The death toll grew by one to 194 and 68 more people had recovered from the virus, bring that total to 7,594.
The YHD reported 43 new COVID-19 cases Sunday, followed by 81 Monday and 60 Tuesday.
“I have great appreciation for the community as a whole, for our staff, for community partners, for getting us to a place where we are not just stabilizing our cases but bringing our cases down,” Dr. Teresa Everson, county health officer, said Wednesday during the health district’s weekly briefing. “The goal is less than 63 cases every two weeks.”
Meeting that benchmark, along with others, would allow Yakima County to potentially move to Phase 2 when the state ends the freeze on its “Safe Start” plan.

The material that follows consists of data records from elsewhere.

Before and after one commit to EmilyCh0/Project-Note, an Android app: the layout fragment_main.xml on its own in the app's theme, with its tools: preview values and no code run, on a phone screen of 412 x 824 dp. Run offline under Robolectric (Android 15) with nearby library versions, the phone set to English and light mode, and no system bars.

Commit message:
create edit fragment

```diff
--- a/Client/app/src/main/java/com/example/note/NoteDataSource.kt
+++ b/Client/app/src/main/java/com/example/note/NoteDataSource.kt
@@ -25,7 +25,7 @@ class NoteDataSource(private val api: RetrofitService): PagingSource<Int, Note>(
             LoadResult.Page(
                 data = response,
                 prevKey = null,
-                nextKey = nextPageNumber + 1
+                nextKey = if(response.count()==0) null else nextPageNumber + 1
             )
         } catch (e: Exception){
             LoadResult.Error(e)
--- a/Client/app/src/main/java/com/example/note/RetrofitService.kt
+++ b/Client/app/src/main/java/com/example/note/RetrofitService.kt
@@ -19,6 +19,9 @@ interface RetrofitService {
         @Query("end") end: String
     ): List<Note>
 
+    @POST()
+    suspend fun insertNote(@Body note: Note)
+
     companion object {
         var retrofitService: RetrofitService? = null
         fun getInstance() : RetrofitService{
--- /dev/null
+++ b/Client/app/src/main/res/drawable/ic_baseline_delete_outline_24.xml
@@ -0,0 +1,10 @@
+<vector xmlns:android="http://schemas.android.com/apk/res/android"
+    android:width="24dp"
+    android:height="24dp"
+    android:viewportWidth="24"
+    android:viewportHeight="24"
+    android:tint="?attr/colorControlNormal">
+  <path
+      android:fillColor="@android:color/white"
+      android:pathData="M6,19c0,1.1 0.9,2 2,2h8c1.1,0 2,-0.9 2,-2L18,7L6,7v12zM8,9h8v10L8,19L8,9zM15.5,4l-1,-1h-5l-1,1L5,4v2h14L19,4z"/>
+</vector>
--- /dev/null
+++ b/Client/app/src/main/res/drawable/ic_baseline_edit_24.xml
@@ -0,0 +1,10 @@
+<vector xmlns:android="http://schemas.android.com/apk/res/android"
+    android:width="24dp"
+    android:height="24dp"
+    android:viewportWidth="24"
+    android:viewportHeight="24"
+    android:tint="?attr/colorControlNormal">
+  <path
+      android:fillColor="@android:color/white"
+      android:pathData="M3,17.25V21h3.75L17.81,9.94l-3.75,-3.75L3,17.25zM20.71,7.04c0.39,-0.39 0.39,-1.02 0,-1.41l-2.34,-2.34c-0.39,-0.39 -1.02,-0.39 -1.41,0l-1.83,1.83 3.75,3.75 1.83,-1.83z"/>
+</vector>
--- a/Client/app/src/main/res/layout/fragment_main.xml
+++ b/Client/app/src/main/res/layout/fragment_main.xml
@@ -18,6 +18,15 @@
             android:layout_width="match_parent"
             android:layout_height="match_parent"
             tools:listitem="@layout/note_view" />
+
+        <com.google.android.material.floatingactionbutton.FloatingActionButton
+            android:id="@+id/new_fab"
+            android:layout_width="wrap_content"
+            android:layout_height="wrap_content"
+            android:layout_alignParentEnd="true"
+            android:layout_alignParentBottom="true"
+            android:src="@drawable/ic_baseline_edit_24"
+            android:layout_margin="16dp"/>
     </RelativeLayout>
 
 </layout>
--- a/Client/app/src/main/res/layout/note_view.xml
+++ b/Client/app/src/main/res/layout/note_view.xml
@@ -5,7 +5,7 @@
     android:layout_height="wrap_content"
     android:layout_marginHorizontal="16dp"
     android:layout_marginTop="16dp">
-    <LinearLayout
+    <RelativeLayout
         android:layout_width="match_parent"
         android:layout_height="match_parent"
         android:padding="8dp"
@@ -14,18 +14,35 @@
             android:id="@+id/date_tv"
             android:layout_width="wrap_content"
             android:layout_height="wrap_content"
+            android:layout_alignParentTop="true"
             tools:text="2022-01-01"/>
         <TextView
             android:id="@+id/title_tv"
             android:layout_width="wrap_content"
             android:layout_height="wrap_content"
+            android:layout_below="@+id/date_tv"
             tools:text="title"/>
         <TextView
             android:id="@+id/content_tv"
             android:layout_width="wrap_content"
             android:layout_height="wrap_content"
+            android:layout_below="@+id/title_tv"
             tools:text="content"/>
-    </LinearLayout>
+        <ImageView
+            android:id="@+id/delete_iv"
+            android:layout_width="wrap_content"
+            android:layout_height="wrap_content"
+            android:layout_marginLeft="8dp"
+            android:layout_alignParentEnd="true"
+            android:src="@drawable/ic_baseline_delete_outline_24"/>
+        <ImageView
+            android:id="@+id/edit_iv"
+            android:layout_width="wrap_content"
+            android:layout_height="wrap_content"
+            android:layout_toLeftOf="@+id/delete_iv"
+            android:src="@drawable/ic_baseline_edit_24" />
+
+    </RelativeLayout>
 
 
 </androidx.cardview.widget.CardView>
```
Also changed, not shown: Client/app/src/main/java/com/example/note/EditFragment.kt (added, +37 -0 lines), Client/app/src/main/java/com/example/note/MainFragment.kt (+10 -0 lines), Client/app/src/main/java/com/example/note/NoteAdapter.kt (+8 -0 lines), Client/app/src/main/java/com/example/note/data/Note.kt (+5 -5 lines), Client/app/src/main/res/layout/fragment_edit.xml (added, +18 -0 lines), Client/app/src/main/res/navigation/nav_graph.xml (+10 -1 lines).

Everson emphasized that everyone needs to stay vigilant, especially since she doesn’t expect a widely available vaccine until late winter or early spring.
Health District spokesperson Lilian Bravo said new research led the district to modify its guidelines for people returning to work after recovering from COVID-19. The strategy remains symptom-based, meaning those patients should not seek a negative test after testing positive.
Employees seeking to return to work no longer need a note from their doctor, and other guidelines remain the same for those without symptoms.
Those who showed symptoms must wait at least 10 days after symptoms first appeared, but if symptoms persist for longer they can now return 24 hours after their fever has ended, rather than 72 as previously advised.
Everson said the better a mask fits, the less chance of its wearer spreading respiratory droplets carrying COVID-19.
That’s why the N95 masks provide the best protection for others as well as the wearer, since it also filters the air they breathe. The next step down would be a surgical mask, followed by a cloth mask.
“If you think about the effectiveness of a face shield compared to a cloth mask or a surgical mask or an N95 mask, it doesn’t do nearly as good as a job as preventing the person who’s wearing it from potentially getting other folks sick,” Everson said. “There’s no situation where I recommend a face shield over a cloth face mask or a different kind of mask.”